### DIRECTIONS
Leaving out only the pictures, write out all the entries exactly.

....................

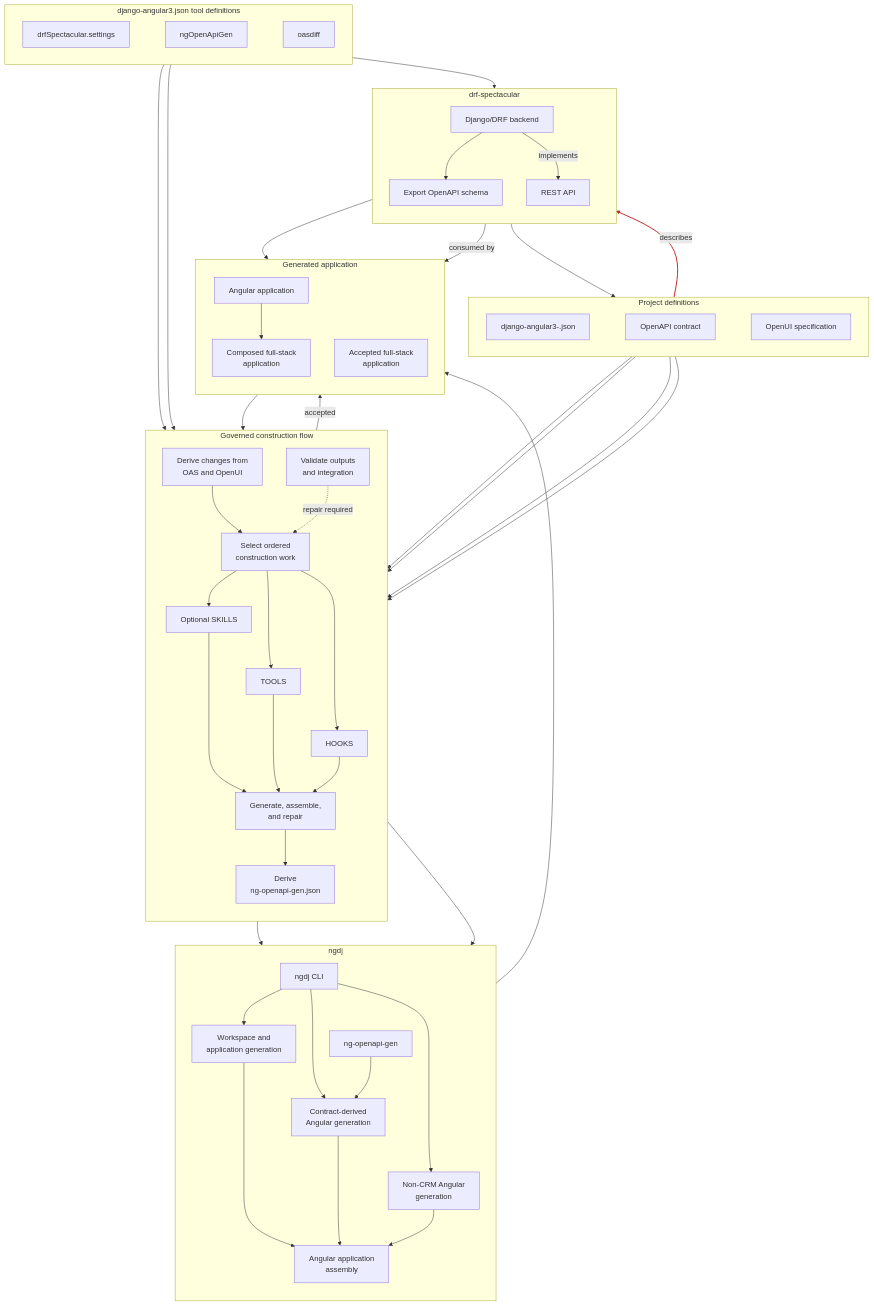
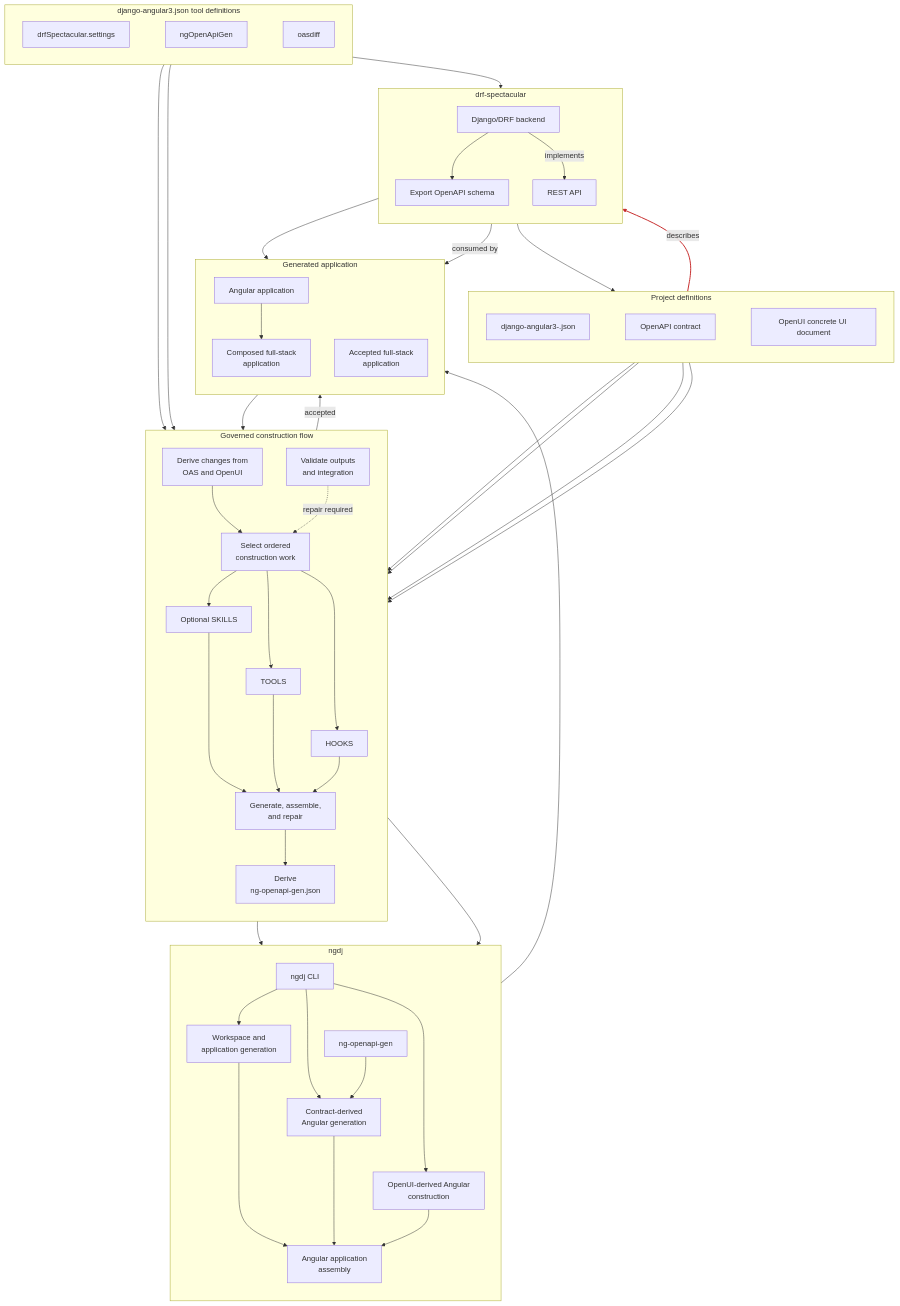
One commit to shlomoa/django-angular3 changed the first of 2 diagrams in doc/REQUIREMENTS.md. Above: the diagram before and after it, drawn with Mermaid. The commit also changed other lines of this file and 11 other files, not shown here.

```diff
--- a/doc/REQUIREMENTS.md
+++ b/doc/REQUIREMENTS.md
@@ -520,7 +520,7 @@
     direction LR
     PROJECT["django-angular3-<project_name>.json"]
     OAS["OpenAPI contract"]
-    UI["OpenUI specification"]
+    UI["OpenUI concrete UI document"]
 
     PROJECT ~~~ OAS ~~~ UI
   end
@@ -578,22 +578,22 @@
 
     WORKSPACE["Workspace and<br/>application generation"]
     CONTRACT["Contract-derived<br/>Angular generation"]
-    NONCRM["Non-CRM Angular<br/>generation"]
+    OPENUI["OpenUI-derived Angular<br/>construction"]
 
     NGOPENAPI["ng-openapi-gen"]
     ASSEMBLE["Angular application<br/>assembly"]
 
     CLI --> WORKSPACE
     CLI --> CONTRACT
-    CLI --> NONCRM
+    CLI --> OPENUI
 
-    WORKSPACE ~~~ CONTRACT ~~~ NONCRM
+    WORKSPACE ~~~ CONTRACT ~~~ OPENUI
 
     NGOPENAPI --> CONTRACT
 
     WORKSPACE --> ASSEMBLE
     CONTRACT --> ASSEMBLE
-    NONCRM --> ASSEMBLE
+    OPENUI --> ASSEMBLE
   end
 
   subgraph Output["Generated application"]
```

....................

### ANSWER BOX
One commit to shlomoa/django-angular3 changed the first of 2 diagrams in doc/REQUIREMENTS.md. Above: the diagram before and after it, drawn with Mermaid. The commit also changed other lines of this file and 11 other files, not shown here.

```diff
--- a/doc/REQUIREMENTS.md
+++ b/doc/REQUIREMENTS.md
@@ -520,7 +520,7 @@
     direction LR
     PROJECT["django-angular3-<project_name>.json"]
     OAS["OpenAPI contract"]
-    UI["OpenUI specification"]
+    UI["OpenUI concrete UI document"]
 
     PROJECT ~~~ OAS ~~~ UI
   end
@@ -578,22 +578,22 @@
 
     WORKSPACE["Workspace and<br/>application generation"]
     CONTRACT["Contract-derived<br/>Angular generation"]
-    NONCRM["Non-CRM Angular<br/>generation"]
+    OPENUI["OpenUI-derived Angular<br/>construction"]
 
     NGOPENAPI["ng-openapi-gen"]
     ASSEMBLE["Angular application<br/>assembly"]
 
     CLI --> WORKSPACE
     CLI --> CONTRACT
-    CLI --> NONCRM
+    CLI --> OPENUI
 
-    WORKSPACE ~~~ CONTRACT ~~~ NONCRM
+    WORKSPACE ~~~ CONTRACT ~~~ OPENUI
 
     NGOPENAPI --> CONTRACT
 
     WORKSPACE --> ASSEMBLE
     CONTRACT --> ASSEMBLE
-    NONCRM --> ASSEMBLE
+    OPENUI --> ASSEMBLE
   end
 
   subgraph Output["Generated application"]
```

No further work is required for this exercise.